Extracted data entries:
• • • •

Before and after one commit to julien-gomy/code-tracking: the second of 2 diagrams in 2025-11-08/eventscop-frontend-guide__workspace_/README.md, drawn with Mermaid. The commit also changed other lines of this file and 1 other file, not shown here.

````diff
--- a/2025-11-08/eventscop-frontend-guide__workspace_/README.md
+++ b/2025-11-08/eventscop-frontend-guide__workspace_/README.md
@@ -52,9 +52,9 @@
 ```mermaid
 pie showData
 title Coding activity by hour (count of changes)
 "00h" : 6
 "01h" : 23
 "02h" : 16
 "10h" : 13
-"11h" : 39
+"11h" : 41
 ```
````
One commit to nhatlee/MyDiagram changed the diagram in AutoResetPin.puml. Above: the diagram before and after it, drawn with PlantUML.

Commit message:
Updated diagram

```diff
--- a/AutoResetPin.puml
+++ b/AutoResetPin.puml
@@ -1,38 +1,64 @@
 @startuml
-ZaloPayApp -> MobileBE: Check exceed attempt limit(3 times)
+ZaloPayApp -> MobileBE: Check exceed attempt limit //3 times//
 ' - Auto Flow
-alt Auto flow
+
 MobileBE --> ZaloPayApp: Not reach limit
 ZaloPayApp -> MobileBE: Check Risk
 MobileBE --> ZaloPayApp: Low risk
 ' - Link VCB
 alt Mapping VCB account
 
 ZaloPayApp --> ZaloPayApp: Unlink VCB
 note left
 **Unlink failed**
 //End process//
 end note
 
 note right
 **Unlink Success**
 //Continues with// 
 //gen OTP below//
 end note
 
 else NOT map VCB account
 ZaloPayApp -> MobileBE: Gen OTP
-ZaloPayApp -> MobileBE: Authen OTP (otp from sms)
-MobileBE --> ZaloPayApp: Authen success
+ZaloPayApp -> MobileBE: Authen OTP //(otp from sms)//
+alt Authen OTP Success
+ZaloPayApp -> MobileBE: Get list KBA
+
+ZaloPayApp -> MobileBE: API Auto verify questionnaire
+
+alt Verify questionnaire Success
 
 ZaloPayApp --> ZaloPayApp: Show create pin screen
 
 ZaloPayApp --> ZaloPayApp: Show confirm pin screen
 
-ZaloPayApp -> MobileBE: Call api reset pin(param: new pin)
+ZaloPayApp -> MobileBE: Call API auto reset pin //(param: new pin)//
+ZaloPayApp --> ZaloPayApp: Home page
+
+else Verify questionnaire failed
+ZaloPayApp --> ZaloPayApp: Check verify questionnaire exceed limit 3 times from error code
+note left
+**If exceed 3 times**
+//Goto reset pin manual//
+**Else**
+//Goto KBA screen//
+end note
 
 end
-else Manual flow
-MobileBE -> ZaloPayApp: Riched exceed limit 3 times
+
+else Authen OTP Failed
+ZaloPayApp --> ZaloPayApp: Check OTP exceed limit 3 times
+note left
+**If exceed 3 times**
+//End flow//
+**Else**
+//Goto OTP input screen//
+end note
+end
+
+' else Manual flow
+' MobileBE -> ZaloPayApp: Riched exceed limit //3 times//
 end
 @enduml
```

• • • •

Copy out each line carrying the string "times" from the data.

-ZaloPayApp -> MobileBE: Check exceed attempt limit(3 times)
+ZaloPayApp -> MobileBE: Check exceed attempt limit //3 times//
+ZaloPayApp --> ZaloPayApp: Check verify questionnaire exceed limit 3 times from error code
+**If exceed 3 times**
-MobileBE -> ZaloPayApp: Riched exceed limit 3 times
+ZaloPayApp --> ZaloPayApp: Check OTP exceed limit 3 times
+**If exceed 3 times**
+' MobileBE -> ZaloPayApp: Riched exceed limit //3 times//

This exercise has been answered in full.